WORK TASK
The records below are to be restated word for word, with every picture left out.

Web interface edit records:
══════════
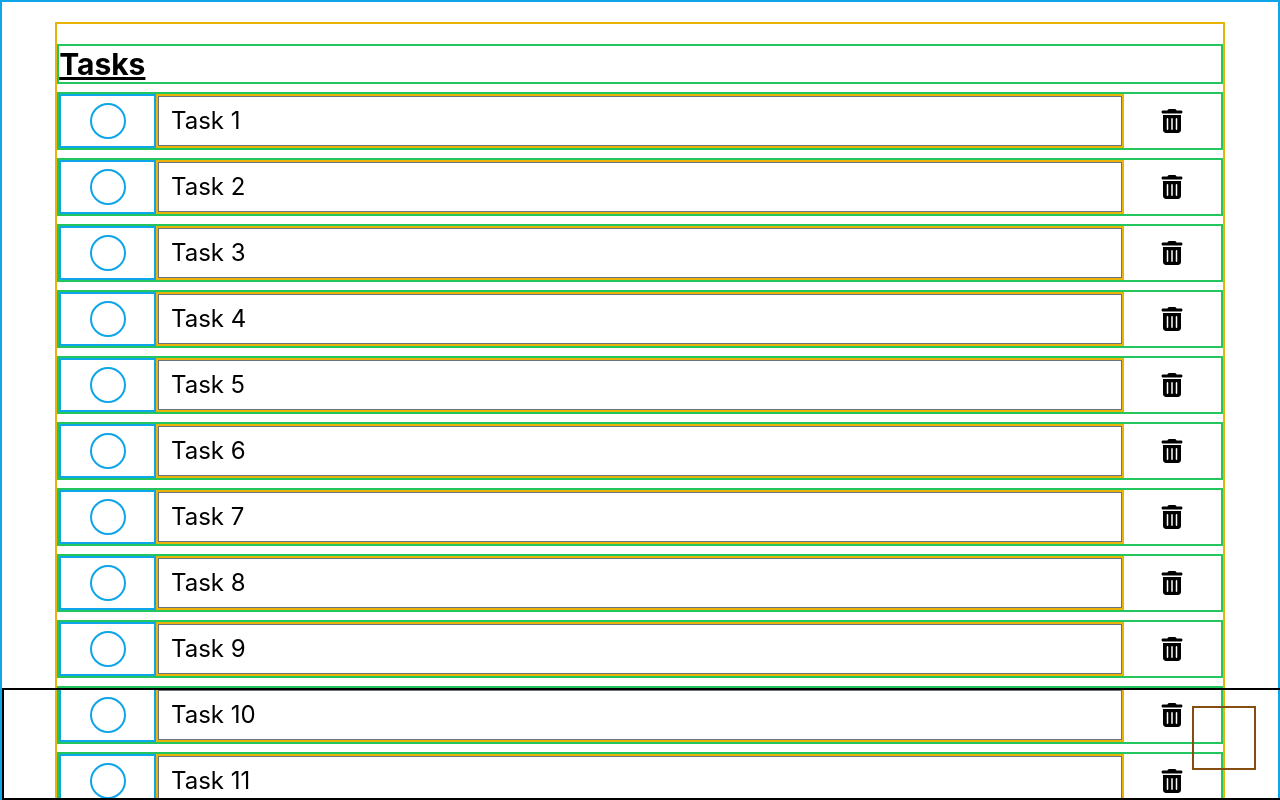
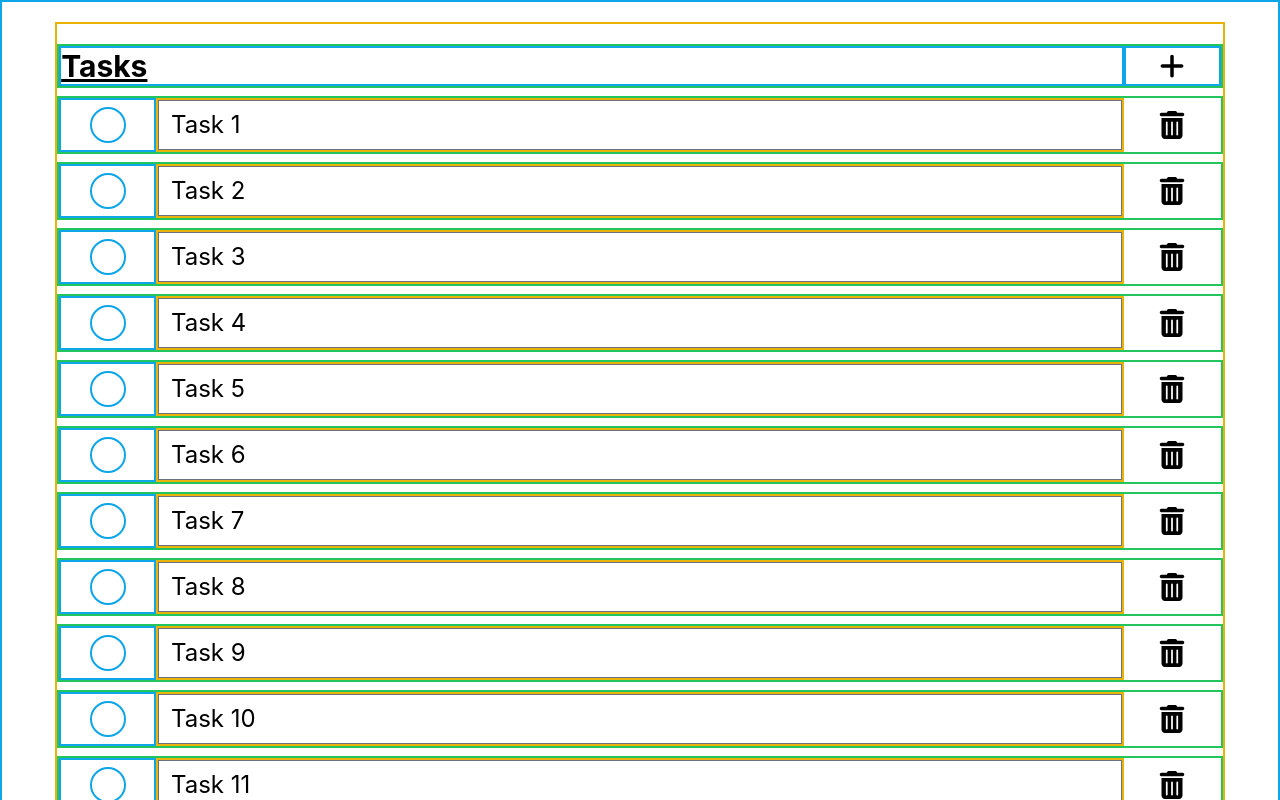
Before and after one commit to Daniel7842900/ToDoWebAppFrontend, a React (Create React App) app: page / in a window 1280 px wide. Shown: the top 800 px of the page. Built offline with nearby package versions, Linux system fonts and the light colour scheme.

Commit message:
add task add icon on desktop screens

```diff
--- a/src/App.js
+++ b/src/App.js
@@ -1,11 +1,11 @@
 import { BrowserRouter, Routes, Route } from "react-router-dom";
 import { library } from "@fortawesome/fontawesome-svg-core";
-import { faTrashCan } from "@fortawesome/free-solid-svg-icons";
+import { faTrashCan, faPlus } from "@fortawesome/free-solid-svg-icons";
 import React from "react";
 import ToDo from "./pages/ToDo";
 
 function App() {
-  library.add(faTrashCan);
+  library.add(faTrashCan, faPlus);
   return (
     <BrowserRouter>
       <React.Fragment>
--- a/src/components/Task.js
+++ b/src/components/Task.js
@@ -24,7 +24,7 @@ const Task = (props) => {
       <div className="w-1/12 border-1 border-red-500 flex justify-center">
         <FontAwesomeIcon
           icon="fa-solid fa-trash-can"
-          className="w-6 h-6 m-auto"
+          className="w-7 h-7 m-auto"
         />
       </div>
     </div>
--- a/src/components/TaskList.js
+++ b/src/components/TaskList.js
@@ -1,3 +1,4 @@
+import { FontAwesomeIcon } from "@fortawesome/react-fontawesome";
 import Task from "../components/Task";
 
 const TaskList = (props) => {
@@ -5,8 +6,14 @@ const TaskList = (props) => {
 
   return (
     <div className="w-11/12 border-2 border-yellow-500 mx-auto mt-5 flex flex-col flex-nowrap">
-      <div className="w-full border-2 border-green-500 mx-auto mt-5 flex-auto">
-        <h1 class="text-3xl font-bold underline">Tasks</h1>
+      <div className="w-full border-2 border-green-500 mx-auto mt-5 flex-auto flex">
+        <div className="w-11/12 border-2 border-sky-500 mx-auto flex-auto">
+          <h1 class="text-3xl font-bold underline">Tasks</h1>
+        </div>
+        {/* Task Add Button - Desktop */}
+        <div className="hidden w-1/12 border-2 border-sky-500 mx-auto flex-auto lg:flex justify-center">
+          <FontAwesomeIcon icon="fa-solid fa-plus" className="w-7 h-7 m-auto" />
+        </div>
       </div>
       <Task detail="Task 1" status={true} />
       <Task detail="Task 2" status={true} />
--- a/src/pages/ToDo.js
+++ b/src/pages/ToDo.js
@@ -4,7 +4,8 @@ function ToDo() {
   return (
     <div className="border-2 border-sky-500 min-h-screen">
       <TaskList />
-      <div className="w-full h-28 border-2 border-black mx-auto fixed bottom-0 text-right">
+      {/* Task Add Button - Mobile */}
+      <div className="w-full h-28 border-2 border-black mx-auto fixed bottom-0 text-right lg:hidden xl:hidden 2xl:hidden">
         <div className="w-16 h-16 border-2 border-yellow-800 mr-6 ml-auto mt-4"></div>
       </div>
     </div>
```
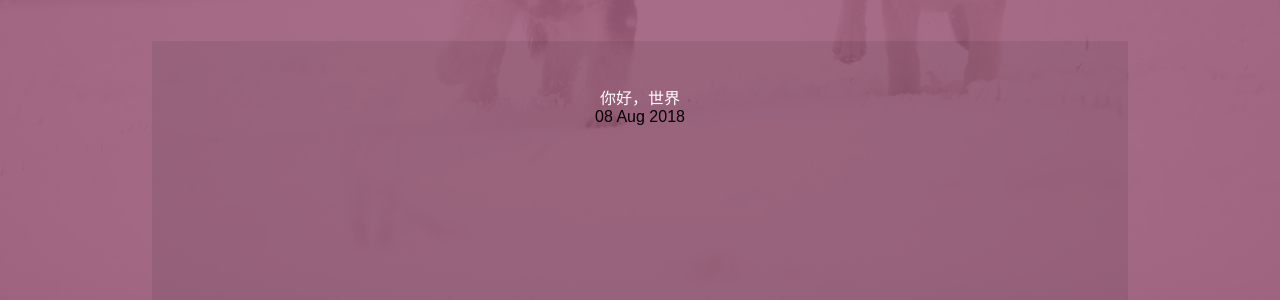
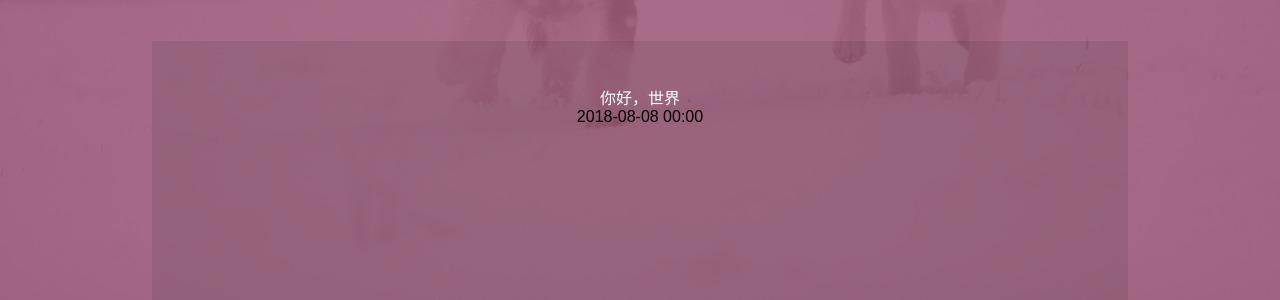
Before and after one commit to samonbling/blog, a Jekyll site: the page built from index.html, in a window 1280 px wide and 900 px high, scrolled down 2192 px. Shown: the part 188-488 px from the top of the window. Built offline with Jekyll 4.4.1, drawn with Linux system fonts in a browser that asks for light colours.

Commit message:
Update index.html

```diff
--- a/index.html
+++ b/index.html
@@ -118,7 +118,7 @@ title: Samon的博客
 							<li>
 								<div class="card">
 									<a href="{{ site.baseurl }}{{ post.url }}">{{ post.title }}</a>
-									<div>{{ post.date | date_to_string }}</div>
+									<div>{{ post.date | date: "%Y-%m-%d %H:%M"}}</div>
 								</div>
 							</li>
 						{% endfor %}
```
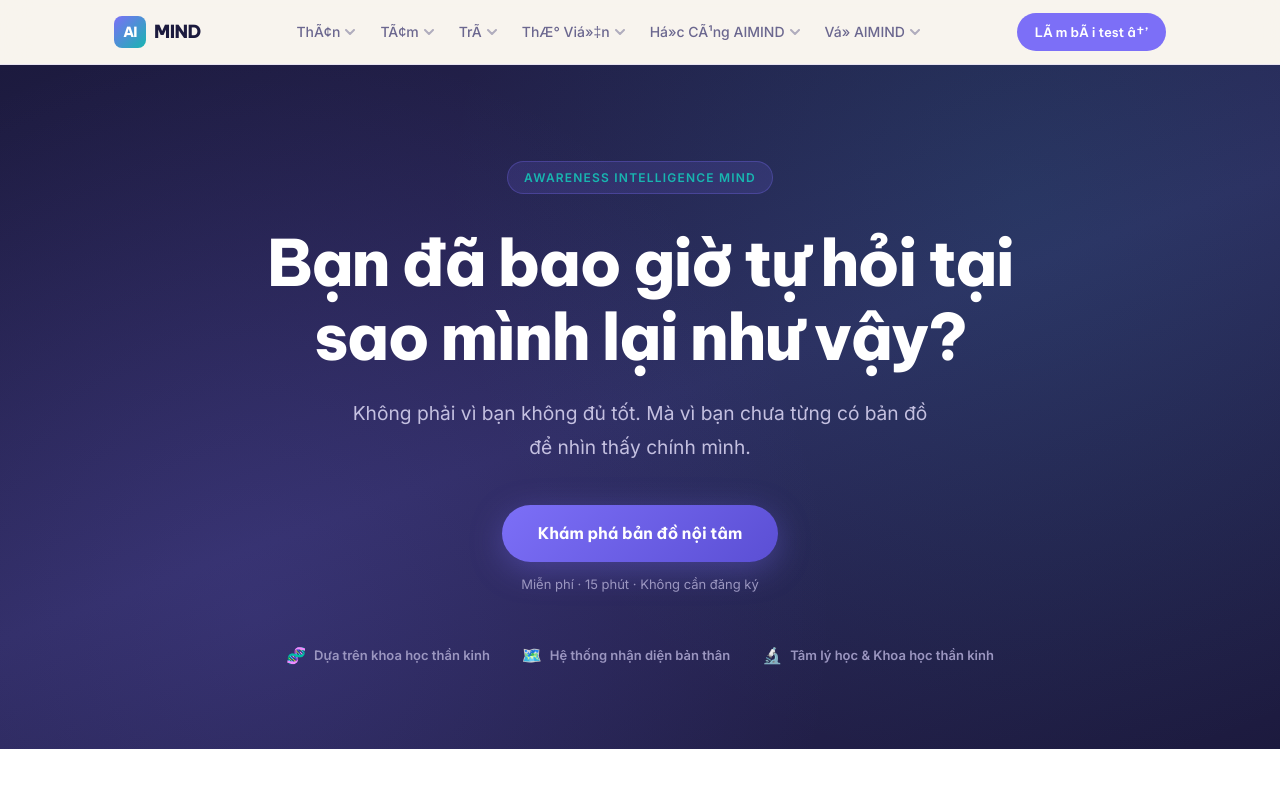
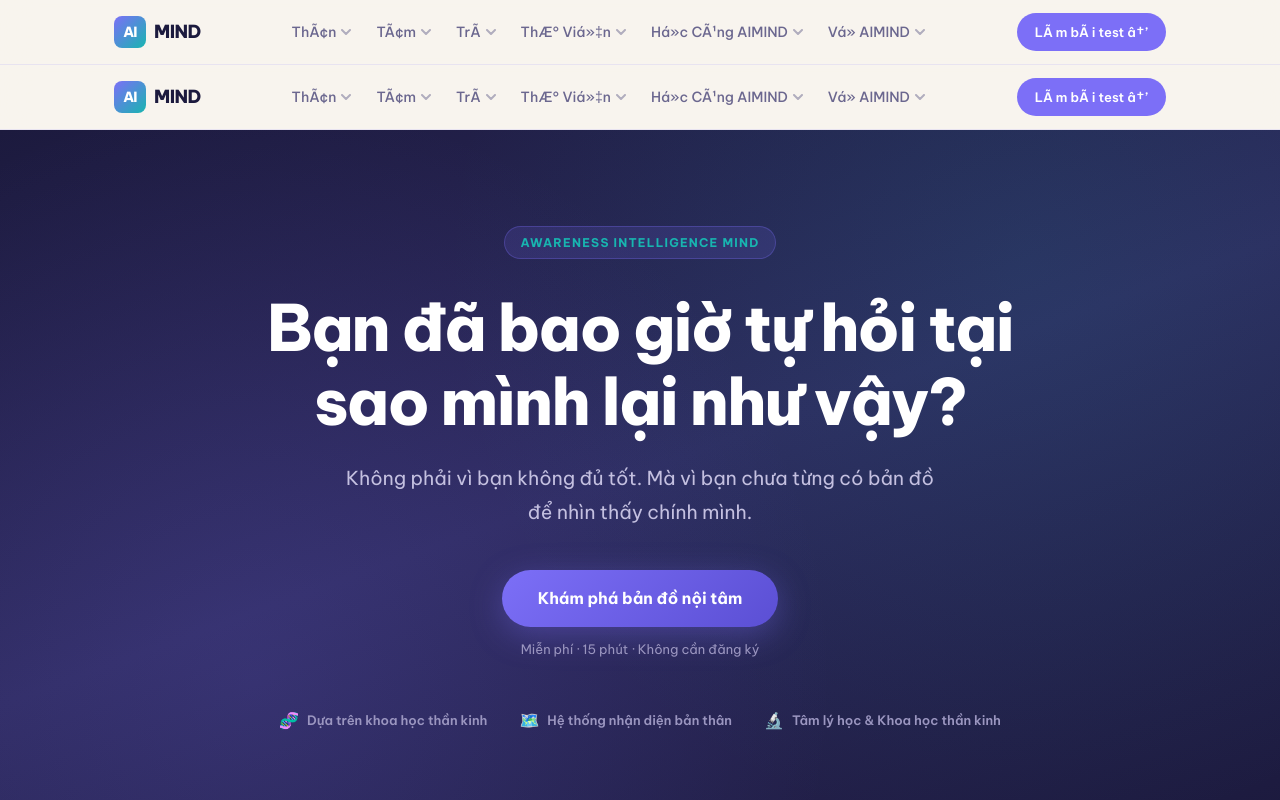
Before and after one commit to hangdt369-sys/aimind-website, a Next.js app: page / in a window 1280 px wide. Shown: the top 800 px of the page. Built offline with nearby package versions, Linux system fonts and the light colour scheme.

Commit message:
fix: re-push with correct UTF-8 encoding - src/app/layout.tsx

```diff
--- a/src/app/layout.tsx
+++ b/src/app/layout.tsx
@@ -1,5 +1,7 @@
 import type { Metadata } from "next";
 import "./globals.css";
+import Navbar from "@/components/shared/Navbar";
+import Footer from "@/components/shared/Footer";
 
 export const metadata: Metadata = {
   title: "AIMIND — Nhìn thấy mình rõ hơn. Sống tự do hơn.",
@@ -24,8 +26,7 @@ export const metadata: Metadata = {
   twitter: {
     card: "summary_large_image",
     title: "AIMIND — Awareness Intelligence Mind",
-    description:
-      "Nền tảng khám phá bản thân dành cho người Việt. Hiểu mình. Sống tự do.",
+    description: "Nền tảng khám phá bản thân dành cho người Việt. Hiểu mình. Sống tự do.",
   },
   robots: { index: true, follow: true },
 };
@@ -39,13 +40,22 @@ export default function RootLayout({
     <html lang="vi" className="h-full">
       <head>
         <link rel="preconnect" href="https://fonts.googleapis.com" />
+        <link rel="preconnect" href="https://fonts.gstatic.com" crossOrigin="anonymous" />
         <link
-          rel="preconnect"
-          href="https://fonts.gstatic.com"
-          crossOrigin="anonymous"
+          href="https://fonts.googleapis.com/css2?family=Be+Vietnam+Pro:ital,wght@0,300;0,400;0,500;0,600;0,700;0,800;0,900;1,400&display=swap"
+          rel="stylesheet"
         />
       </head>
-      <body className="min-h-full flex flex-col antialiased">{children}</body>
+      <body
+        className="min-h-full flex flex-col antialiased"
+        style={{ fontFamily: "'Be Vietnam Pro', sans-serif", margin: 0, padding: 0 }}
+      >
+        <Navbar />
+        <div style={{ flex: 1, display: "flex", flexDirection: "column" }}>
+          {children}
+        </div>
+        <Footer />
+      </body>
     </html>
   );
 }
```
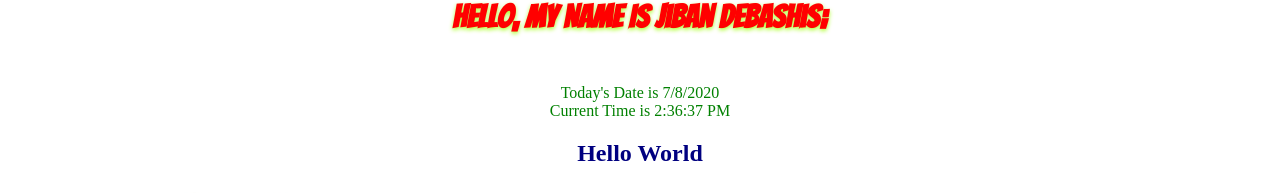
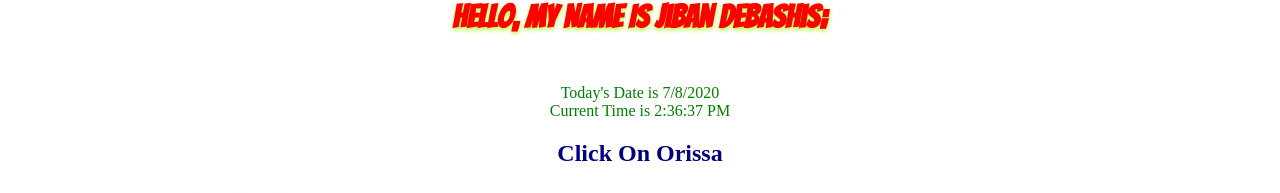
Before and after one commit to jibanblog/reactminiproject, a React (Create React App) app: page / in a window 1280 px wide. Shown: the top 193 px of the page. Built offline with nearby package versions, Linux system fonts and the light colour scheme.

Commit message:
changes are committed

```diff
--- a/src/index.js
+++ b/src/index.js
@@ -37,7 +37,7 @@ ReactDOM.render(
   <h1 className="heading"> {`Hello, My name is ${fname} ${lname}`} </h1>
   <p style={{color: 'green', textAlign: 'center'}}> {`Today's Date is ${now.toLocaleDateString()}`} </p>
   <p style={{color:'green', textAlign: 'center', marginBottom:'20px'}}> {`Current Time is ${now.toLocaleTimeString()} `} </p>
-  <h2 contentEditable="true" style={{color: 'navy', textAlign: 'center', marginBottom:'20px'}}> Hello World </h2>
+  <h2 contentEditable="true" style={{color: 'navy', textAlign: 'center', marginBottom:'20px'}}> Click On Orissa </h2>
   <a href={links} target="_blank" rel="noopener noreferrer" >
   <img src="./orisa2.jpg" alt="odishaImage" height="200px" width="400px" />
   </a>
```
══════════
SOLUTION FOR THIS EXERCISE
Before and after one commit to Daniel7842900/ToDoWebAppFrontend, a React (Create React App) app: page / in a window 1280 px wide. Shown: the top 800 px of the page. Built offline with nearby package versions, Linux system fonts and the light colour scheme.

Commit message:
add task add icon on desktop screens

```diff
--- a/src/App.js
+++ b/src/App.js
@@ -1,11 +1,11 @@
 import { BrowserRouter, Routes, Route } from "react-router-dom";
 import { library } from "@fortawesome/fontawesome-svg-core";
-import { faTrashCan } from "@fortawesome/free-solid-svg-icons";
+import { faTrashCan, faPlus } from "@fortawesome/free-solid-svg-icons";
 import React from "react";
 import ToDo from "./pages/ToDo";
 
 function App() {
-  library.add(faTrashCan);
+  library.add(faTrashCan, faPlus);
   return (
     <BrowserRouter>
       <React.Fragment>
--- a/src/components/Task.js
+++ b/src/components/Task.js
@@ -24,7 +24,7 @@ const Task = (props) => {
       <div className="w-1/12 border-1 border-red-500 flex justify-center">
         <FontAwesomeIcon
           icon="fa-solid fa-trash-can"
-          className="w-6 h-6 m-auto"
+          className="w-7 h-7 m-auto"
         />
       </div>
     </div>
--- a/src/components/TaskList.js
+++ b/src/components/TaskList.js
@@ -1,3 +1,4 @@
+import { FontAwesomeIcon } from "@fortawesome/react-fontawesome";
 import Task from "../components/Task";
 
 const TaskList = (props) => {
@@ -5,8 +6,14 @@ const TaskList = (props) => {
 
   return (
     <div className="w-11/12 border-2 border-yellow-500 mx-auto mt-5 flex flex-col flex-nowrap">
-      <div className="w-full border-2 border-green-500 mx-auto mt-5 flex-auto">
-        <h1 class="text-3xl font-bold underline">Tasks</h1>
+      <div className="w-full border-2 border-green-500 mx-auto mt-5 flex-auto flex">
+        <div className="w-11/12 border-2 border-sky-500 mx-auto flex-auto">
+          <h1 class="text-3xl font-bold underline">Tasks</h1>
+        </div>
+        {/* Task Add Button - Desktop */}
+        <div className="hidden w-1/12 border-2 border-sky-500 mx-auto flex-auto lg:flex justify-center">
+          <FontAwesomeIcon icon="fa-solid fa-plus" className="w-7 h-7 m-auto" />
+        </div>
       </div>
       <Task detail="Task 1" status={true} />
       <Task detail="Task 2" status={true} />
--- a/src/pages/ToDo.js
+++ b/src/pages/ToDo.js
@@ -4,7 +4,8 @@ function ToDo() {
   return (
     <div className="border-2 border-sky-500 min-h-screen">
       <TaskList />
-      <div className="w-full h-28 border-2 border-black mx-auto fixed bottom-0 text-right">
+      {/* Task Add Button - Mobile */}
+      <div className="w-full h-28 border-2 border-black mx-auto fixed bottom-0 text-right lg:hidden xl:hidden 2xl:hidden">
         <div className="w-16 h-16 border-2 border-yellow-800 mr-6 ml-auto mt-4"></div>
       </div>
     </div>
```
Before and after one commit to samonbling/blog, a Jekyll site: the page built from index.html, in a window 1280 px wide and 900 px high, scrolled down 2192 px. Shown: the part 188-488 px from the top of the window. Built offline with Jekyll 4.4.1, drawn with Linux system fonts in a browser that asks for light colours.

Commit message:
Update index.html

```diff
--- a/index.html
+++ b/index.html
@@ -118,7 +118,7 @@ title: Samon的博客
 							<li>
 								<div class="card">
 									<a href="{{ site.baseurl }}{{ post.url }}">{{ post.title }}</a>
-									<div>{{ post.date | date_to_string }}</div>
+									<div>{{ post.date | date: "%Y-%m-%d %H:%M"}}</div>
 								</div>
 							</li>
 						{% endfor %}
```
Before and after one commit to hangdt369-sys/aimind-website, a Next.js app: page / in a window 1280 px wide. Shown: the top 800 px of the page. Built offline with nearby package versions, Linux system fonts and the light colour scheme.

Commit message:
fix: re-push with correct UTF-8 encoding - src/app/layout.tsx

```diff
--- a/src/app/layout.tsx
+++ b/src/app/layout.tsx
@@ -1,5 +1,7 @@
 import type { Metadata } from "next";
 import "./globals.css";
+import Navbar from "@/components/shared/Navbar";
+import Footer from "@/components/shared/Footer";
 
 export const metadata: Metadata = {
   title: "AIMIND — Nhìn thấy mình rõ hơn. Sống tự do hơn.",
@@ -24,8 +26,7 @@ export const metadata: Metadata = {
   twitter: {
     card: "summary_large_image",
     title: "AIMIND — Awareness Intelligence Mind",
-    description:
-      "Nền tảng khám phá bản thân dành cho người Việt. Hiểu mình. Sống tự do.",
+    description: "Nền tảng khám phá bản thân dành cho người Việt. Hiểu mình. Sống tự do.",
   },
   robots: { index: true, follow: true },
 };
@@ -39,13 +40,22 @@ export default function RootLayout({
     <html lang="vi" className="h-full">
       <head>
         <link rel="preconnect" href="https://fonts.googleapis.com" />
+        <link rel="preconnect" href="https://fonts.gstatic.com" crossOrigin="anonymous" />
         <link
-          rel="preconnect"
-          href="https://fonts.gstatic.com"
-          crossOrigin="anonymous"
+          href="https://fonts.googleapis.com/css2?family=Be+Vietnam+Pro:ital,wght@0,300;0,400;0,500;0,600;0,700;0,800;0,900;1,400&display=swap"
+          rel="stylesheet"
         />
       </head>
-      <body className="min-h-full flex flex-col antialiased">{children}</body>
+      <body
+        className="min-h-full flex flex-col antialiased"
+        style={{ fontFamily: "'Be Vietnam Pro', sans-serif", margin: 0, padding: 0 }}
+      >
+        <Navbar />
+        <div style={{ flex: 1, display: "flex", flexDirection: "column" }}>
+          {children}
+        </div>
+        <Footer />
+      </body>
     </html>
   );
 }
```
Before and after one commit to jibanblog/reactminiproject, a React (Create React App) app: page / in a window 1280 px wide. Shown: the top 193 px of the page. Built offline with nearby package versions, Linux system fonts and the light colour scheme.

Commit message:
changes are committed

```diff
--- a/src/index.js
+++ b/src/index.js
@@ -37,7 +37,7 @@ ReactDOM.render(
   <h1 className="heading"> {`Hello, My name is ${fname} ${lname}`} </h1>
   <p style={{color: 'green', textAlign: 'center'}}> {`Today's Date is ${now.toLocaleDateString()}`} </p>
   <p style={{color:'green', textAlign: 'center', marginBottom:'20px'}}> {`Current Time is ${now.toLocaleTimeString()} `} </p>
-  <h2 contentEditable="true" style={{color: 'navy', textAlign: 'center', marginBottom:'20px'}}> Hello World </h2>
+  <h2 contentEditable="true" style={{color: 'navy', textAlign: 'center', marginBottom:'20px'}}> Click On Orissa </h2>
   <a href={links} target="_blank" rel="noopener noreferrer" >
   <img src="./orisa2.jpg" alt="odishaImage" height="200px" width="400px" />
   </a>
```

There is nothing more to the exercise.